Otherwise, it’s been a pretty consistent tale of woe for those who did not finish the job with urgency. Texas in 2011, the Giants in 2002, the Yankees in 2001, Atlanta in 1991, St. Louis in 1968, ’85 and ’87, Milwaukee in 1982, Baltimore in 1979 and the Mets in 1973 (against Oakland).
In short, the Giants, who are already well aware of why winning is better than losing and why winning today means vacation tomorrow, have the additional benefit of this bit of arcana. The loser of Game 6 is 6-21 reverting to Koufax, and one for its last 20.
So there’s no pressure on Peavy at all, or for that matter Tim Hudson in Game 7. Or for the cast of many that will join them in this endeavor, as these will be the classic all-hands-on-deck games your father used to tell you about in the car before he snuck into Dexter’s for a quick one before taking you home from practice.
This has been a valuable series for Giants fans, who haven’t been frontrunners in a long series since ’02, when it all went to Hell in Game 6 in Anaheim. They felt invincible after Game 1, morose after Game 3, effervescent after Game 4 and were lining up on the parade route after Game 5.
They are to be forgiven. It’s the fan thing.
The Bumgarner subjugations aside, the most compelling shortcoming the Royals have displayed is their inability to insert their speed into the series. The dominant feature that pushed them through Oakland, Los Angeles and Baltimore has been almost nonexistent, and to the extent it has been in evidence it has been in chasing down deep flies and turning potential triples into annoying outs.
This isn’t enough, if Kansas City is to force a seventh game, not in what has been an essentially homerless series. Because the Royals have been unable put enough runners in motion, they have had 22 fewer plate appearances with runners in scoring position, nearly five fewer per game.

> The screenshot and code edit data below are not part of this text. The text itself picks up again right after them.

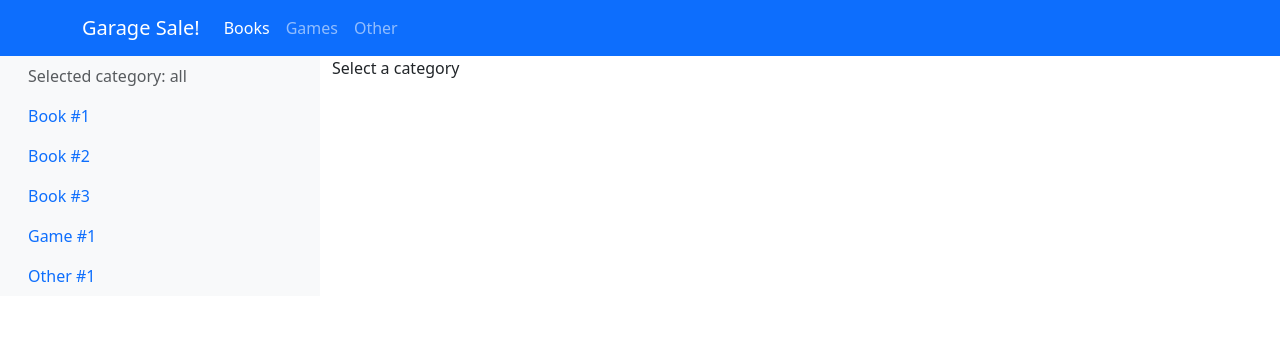
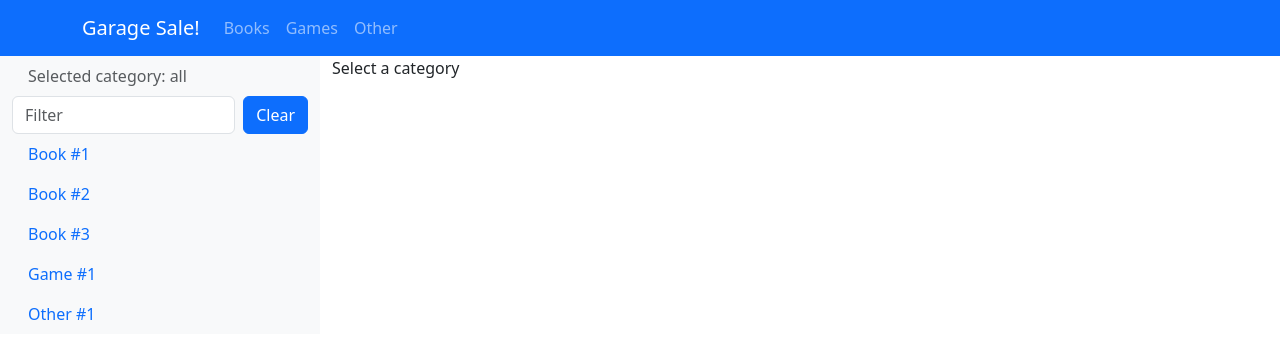
Before and after one commit to liveweird/garage-web, a Next.js app: page / in a window 1280 px wide. Shown: the top 358 px of the page. Built offline with nearby package versions, Linux system fonts and the light colour scheme.

Commit message:
Top menu highlight, search in left menu, reset for search

```diff
--- a/app/components/LeftMenu.tsx
+++ b/app/components/LeftMenu.tsx
@@ -1,4 +1,6 @@
-import { getItems } from "../services/GetItems";
+import { useState } from 'react';
+
+import { getItems, Item } from "../services/GetItems";
 
 type LeftMenuProps = {
   selectedCategoryId: string;
@@ -6,18 +8,60 @@ type LeftMenuProps = {
   onItemSelect: (newItemId: string) => void;
 };
 
+type LeftMenuState = {
+  itemFilter: string;
+};
+
 export default function LeftMenu({ selectedCategoryId, selectedItemId, onItemSelect }: LeftMenuProps) {
-  const items =
-    selectedCategoryId !== '' ?
+  const [state, setState] = useState<LeftMenuState>({
+    itemFilter: '',
+  });
+
+  function getFilteredItems() : Item[] {
+    const byCategory = selectedCategoryId !== '' ?
       getItems().filter(item => item.categoryId === selectedCategoryId) :
       getItems();
+
+    const andFiltered = state.itemFilter !== '' ?
+      byCategory.filter(item => item.name.toLowerCase().includes(state.itemFilter.toLowerCase())) :
+      byCategory;
+
+    return andFiltered;
+  }
+
+  function onFilterChange(newFilter: string) {
+    setState({
+      ...state,
+      itemFilter: newFilter,
+    });
+  }
 
   return (
     <ul className="nav flex-column">
       <li className="nav-item">
         <button className="nav-link disabled" aria-disabled="true">Selected category: {selectedCategoryId !== '' ? selectedCategoryId : "all"}</button>
       </li>
-      {items.map((item) => (
+      <li className="nav-item">
+        <form className="d-flex" role="search">
+          <input
+            className="form-control me-2"
+            type="search"
+            placeholder="Filter"
+            aria-label="Filter"
+            value={state.itemFilter}
+            onChange={e => {
+              onFilterChange(e.target.value);
+            }}
+          />
+          <button className="btn btn-primary" type="reset" onClick={
+            e => {
+              e.preventDefault();
+              onFilterChange('');
+            }
+          }>Clear</button>
+        </form>
+      </li>
+      {getFilteredItems().map((item) => (
         <li key={item.id} className="nav-item">
           <button
             className={`nav-link ${selectedItemId === item.id ? 'active' : ''}`}
--- a/app/components/TopMenu.tsx
+++ b/app/components/TopMenu.tsx
@@ -3,10 +3,11 @@
 import { getCategories }from "../services/GetCategories";
 
 type TopMenuProps = {
+  selectedCategoryId: string;
   onCategorySelect: (newCategoryId: string) => void;
 };
 
-export default function TopMenu({ onCategorySelect }: TopMenuProps) {
+export default function TopMenu({ selectedCategoryId, onCategorySelect }: TopMenuProps) {
   return (
     <>
       <nav className="navbar sticky-top bg-primary navbar-expand-lg" data-bs-theme="dark">
@@ -20,8 +21,8 @@ export default function TopMenu({ onCategorySelect }: TopMenuProps) {
               {getCategories().map((item, index) => (
                 <li key={index} className="nav-item">
                   <button
-                    className={`nav-link ${item.isDefault ? 'active' : ''}`}
-                    aria-current={item.isDefault ? 'page' : undefined}
+                    className={`nav-link ${item.id === selectedCategoryId ? 'active' : ''}`}
+                    aria-current={item.id === selectedCategoryId ? 'page' : undefined}
                     onClick={() => onCategorySelect(item.id)}>
                     {item.name}
                   </button>
--- a/app/page.tsx
+++ b/app/page.tsx
@@ -38,6 +38,7 @@ export default function Home() {
         <div className="container-fluid">
           <div className="row">
             <TopMenu
+              selectedCategoryId={state.selectedCategoryId}
               onCategorySelect={handleCategorySelect}
             />
           </div>
--- a/app/services/GetCategories.ts
+++ b/app/services/GetCategories.ts
@@ -1,12 +1,11 @@
 export type Category = {
     id: string;
     name: string;
-    isDefault?: boolean;
   };
 
 export function getCategories() : Category[] {
     return [
-    { id: "books", name: "Books", isDefault: true },
+    { id: "books", name: "Books" },
     { id: "games", name: "Games" },
     { id: "other",name: "Other" }
   ];
```
Also changed, not shown: 1 other file (tests, documents, lock files or other folders).
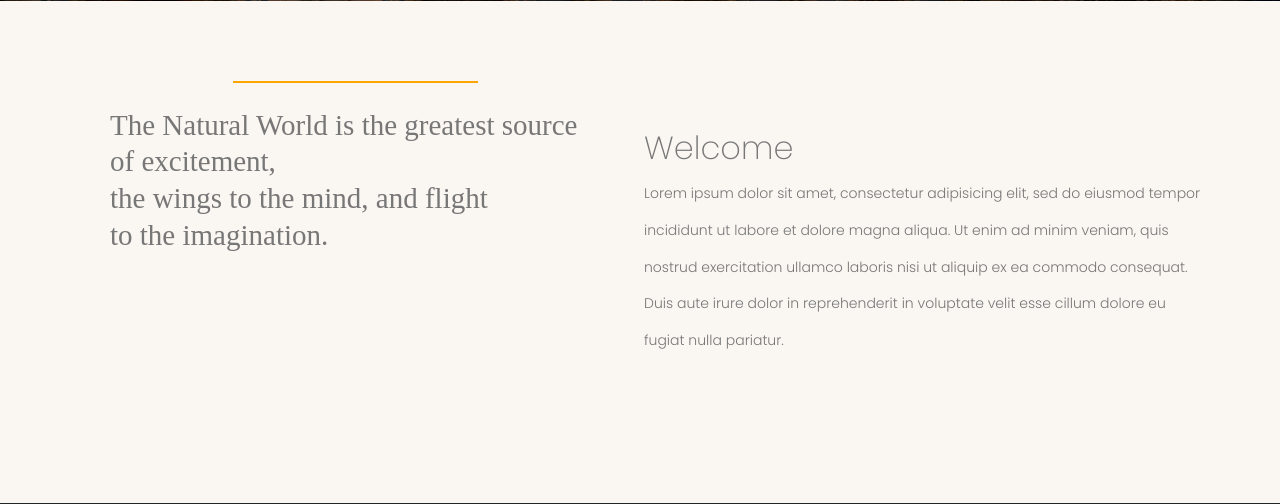
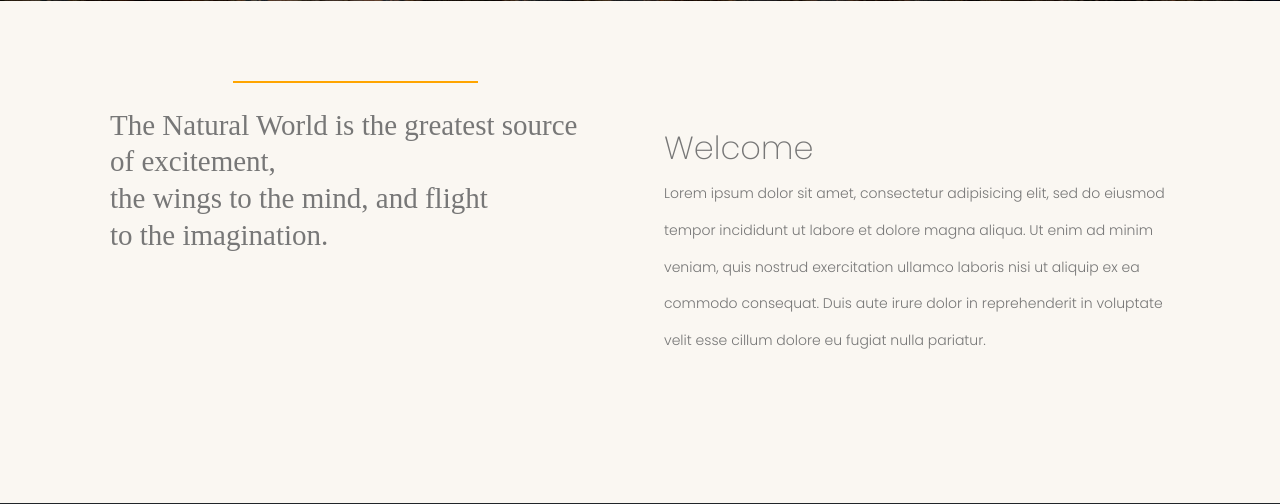
Before and after one commit to holly558/Dynamic-php-menu, a PHP site: page / in a window 1280 px wide. Shown: the part 693-1197 px from the top of the page. Run offline with PHP 8.4, Linux system fonts and the light colour scheme.

Commit message:
Update index.php

```diff
--- a/hellomuseum/index.php
+++ b/hellomuseum/index.php
@@ -7,6 +7,7 @@
     <meta charset="utf-8">
     <meta name="viewport" content="width=device-width, initial-scale=1">
     <title>Hello, museum!</title>
+    <link rel="icon" type="image/x-icon" href="img/favicon.ico">
 
     <!-- Bootstrap CSS -->
     <link href="https://cdn.jsdelivr.net/npm/bootstrap@5.0.2/dist/css/bootstrap.min.css" rel="stylesheet" integrity="sha384-EVSTQN3/azprG1Anm3QDgpJLIm9Nao0Yz1ztcQTwFspd3yD65VohhpuuCOmLASjC" crossorigin="anonymous">
@@ -17,7 +18,7 @@
 
 <body>
 
-    <?php include 'header.php';?>
+ <?php include 'header.php';?>
 
    <main>
             <!--hero-->
@@ -41,7 +42,7 @@
                             <br> to the <span>imagination</span>.
 
                         </div>
-                        <div class="col-lg-6 quote-right py-5 px-1">
+                        <div class="col-lg-6 quote-right py-5 px-4">
                             <h2>Welcome</h2>
                             <p>
                                 Lorem ipsum dolor sit amet, consectetur adipisicing elit, sed do eiusmod tempor incididunt ut labore et dolore magna aliqua. Ut enim ad minim veniam, quis nostrud exercitation ullamco laboris nisi ut aliquip ex ea commodo consequat. Duis aute irure dolor
```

So if you can’t run, and your starting pitching cannot last (James Shields’ lost-cause effort in Game 5 was the best start Kansas City has managed), and your vaunted bullpen has only shown itself in high leverage situations once (in Game 3), you have some quick reinventing to do.
And the Giants, who have had their own reinventions to do over this year, need only put the boot in one last time to become that rarest of entities -- the on-again, off-again dynast-ette. But Tuesday matters, greatly.
Because if Tuesday leads to Wednesday, history suggests that Thursday is going to suck ... unless Bumgarner is asked to Koufax. Which doesn’t seem all that much of an ask, except that it really is. Thus for the Giants, it is better not to have to ask at all.
So if you must ask if this is a must-win game for them, the answer may not be yes. But it sure seems like the alternate suggestion -- “they damned well better” -- is close enough.